What this task involves >> Search the entries below for the word "background" and copy every line where it appears.

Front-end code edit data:
=== Section Start ===
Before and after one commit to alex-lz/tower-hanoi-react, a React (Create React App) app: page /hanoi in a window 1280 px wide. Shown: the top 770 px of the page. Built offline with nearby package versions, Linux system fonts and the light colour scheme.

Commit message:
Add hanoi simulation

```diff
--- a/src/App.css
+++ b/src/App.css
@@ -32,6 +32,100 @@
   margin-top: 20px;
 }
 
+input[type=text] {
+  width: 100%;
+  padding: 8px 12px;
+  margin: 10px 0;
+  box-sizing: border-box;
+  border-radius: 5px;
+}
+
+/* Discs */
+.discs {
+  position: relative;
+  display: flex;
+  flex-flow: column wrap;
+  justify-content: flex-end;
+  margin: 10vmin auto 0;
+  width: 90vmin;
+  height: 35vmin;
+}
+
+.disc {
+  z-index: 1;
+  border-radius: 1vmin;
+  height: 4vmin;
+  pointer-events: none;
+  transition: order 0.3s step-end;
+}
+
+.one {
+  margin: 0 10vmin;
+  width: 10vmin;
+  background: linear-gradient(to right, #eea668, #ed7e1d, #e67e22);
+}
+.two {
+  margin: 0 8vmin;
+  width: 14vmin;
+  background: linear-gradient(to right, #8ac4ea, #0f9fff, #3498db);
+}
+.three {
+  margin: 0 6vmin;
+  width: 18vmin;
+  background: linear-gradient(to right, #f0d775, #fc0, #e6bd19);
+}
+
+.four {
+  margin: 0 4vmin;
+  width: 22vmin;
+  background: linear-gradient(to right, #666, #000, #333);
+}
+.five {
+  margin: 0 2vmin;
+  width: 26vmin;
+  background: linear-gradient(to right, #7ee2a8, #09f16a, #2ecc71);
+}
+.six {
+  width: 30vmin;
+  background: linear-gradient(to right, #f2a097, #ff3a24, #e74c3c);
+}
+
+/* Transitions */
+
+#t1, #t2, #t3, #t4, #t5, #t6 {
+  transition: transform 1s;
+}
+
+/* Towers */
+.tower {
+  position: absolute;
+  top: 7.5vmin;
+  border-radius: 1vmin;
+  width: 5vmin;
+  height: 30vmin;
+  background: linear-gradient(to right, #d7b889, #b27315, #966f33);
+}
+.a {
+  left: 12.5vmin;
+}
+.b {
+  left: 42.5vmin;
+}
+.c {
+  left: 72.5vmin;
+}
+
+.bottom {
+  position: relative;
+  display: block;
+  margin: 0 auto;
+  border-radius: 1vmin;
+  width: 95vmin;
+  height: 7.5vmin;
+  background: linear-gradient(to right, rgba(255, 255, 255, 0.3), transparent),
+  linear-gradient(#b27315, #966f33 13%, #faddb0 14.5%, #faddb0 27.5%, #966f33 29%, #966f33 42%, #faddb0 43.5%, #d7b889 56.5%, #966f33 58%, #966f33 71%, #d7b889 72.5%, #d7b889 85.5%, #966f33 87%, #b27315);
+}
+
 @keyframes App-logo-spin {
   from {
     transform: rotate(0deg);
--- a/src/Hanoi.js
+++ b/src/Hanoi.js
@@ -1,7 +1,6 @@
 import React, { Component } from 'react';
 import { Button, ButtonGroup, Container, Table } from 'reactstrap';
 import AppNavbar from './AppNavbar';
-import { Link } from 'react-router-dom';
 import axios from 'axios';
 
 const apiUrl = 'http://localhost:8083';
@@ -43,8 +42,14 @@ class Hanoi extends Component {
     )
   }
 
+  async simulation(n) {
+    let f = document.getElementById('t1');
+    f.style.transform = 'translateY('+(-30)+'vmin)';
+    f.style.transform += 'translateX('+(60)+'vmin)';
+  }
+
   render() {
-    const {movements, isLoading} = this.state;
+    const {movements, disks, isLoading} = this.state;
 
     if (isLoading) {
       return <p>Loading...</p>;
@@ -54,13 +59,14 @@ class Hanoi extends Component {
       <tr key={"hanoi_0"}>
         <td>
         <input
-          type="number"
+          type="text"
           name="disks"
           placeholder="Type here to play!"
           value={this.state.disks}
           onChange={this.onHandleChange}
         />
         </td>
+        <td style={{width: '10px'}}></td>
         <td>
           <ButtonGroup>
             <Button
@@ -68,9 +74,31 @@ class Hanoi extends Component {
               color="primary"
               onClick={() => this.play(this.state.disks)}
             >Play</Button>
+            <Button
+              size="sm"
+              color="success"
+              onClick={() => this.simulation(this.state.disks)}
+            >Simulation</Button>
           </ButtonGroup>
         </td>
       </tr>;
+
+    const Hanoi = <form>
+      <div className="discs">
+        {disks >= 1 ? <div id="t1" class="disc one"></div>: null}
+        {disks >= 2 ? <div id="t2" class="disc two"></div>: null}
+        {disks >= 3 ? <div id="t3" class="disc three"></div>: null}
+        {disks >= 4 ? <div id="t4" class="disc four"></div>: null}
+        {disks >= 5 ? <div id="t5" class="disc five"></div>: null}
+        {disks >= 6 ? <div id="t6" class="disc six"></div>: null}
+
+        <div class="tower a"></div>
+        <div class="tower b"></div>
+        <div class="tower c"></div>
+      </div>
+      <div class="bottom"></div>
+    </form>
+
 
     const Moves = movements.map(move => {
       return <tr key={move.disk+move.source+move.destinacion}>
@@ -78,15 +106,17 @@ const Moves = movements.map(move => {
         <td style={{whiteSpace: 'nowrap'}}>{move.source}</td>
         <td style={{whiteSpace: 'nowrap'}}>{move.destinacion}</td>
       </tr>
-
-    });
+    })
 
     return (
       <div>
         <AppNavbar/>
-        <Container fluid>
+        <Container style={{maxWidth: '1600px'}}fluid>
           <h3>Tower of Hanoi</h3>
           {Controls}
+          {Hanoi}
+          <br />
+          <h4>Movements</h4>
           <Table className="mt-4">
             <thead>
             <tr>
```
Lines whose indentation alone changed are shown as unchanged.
=== Section End ===
Solved exercise >>
+  background: linear-gradient(to right, #eea668, #ed7e1d, #e67e22);
+  background: linear-gradient(to right, #8ac4ea, #0f9fff, #3498db);
+  background: linear-gradient(to right, #f0d775, #fc0, #e6bd19);
+  background: linear-gradient(to right, #666, #000, #333);
+  background: linear-gradient(to right, #7ee2a8, #09f16a, #2ecc71);
+  background: linear-gradient(to right, #f2a097, #ff3a24, #e74c3c);
+  background: linear-gradient(to right, #d7b889, #b27315, #966f33);
+  background: linear-gradient(to right, rgba(255, 255, 255, 0.3), transparent),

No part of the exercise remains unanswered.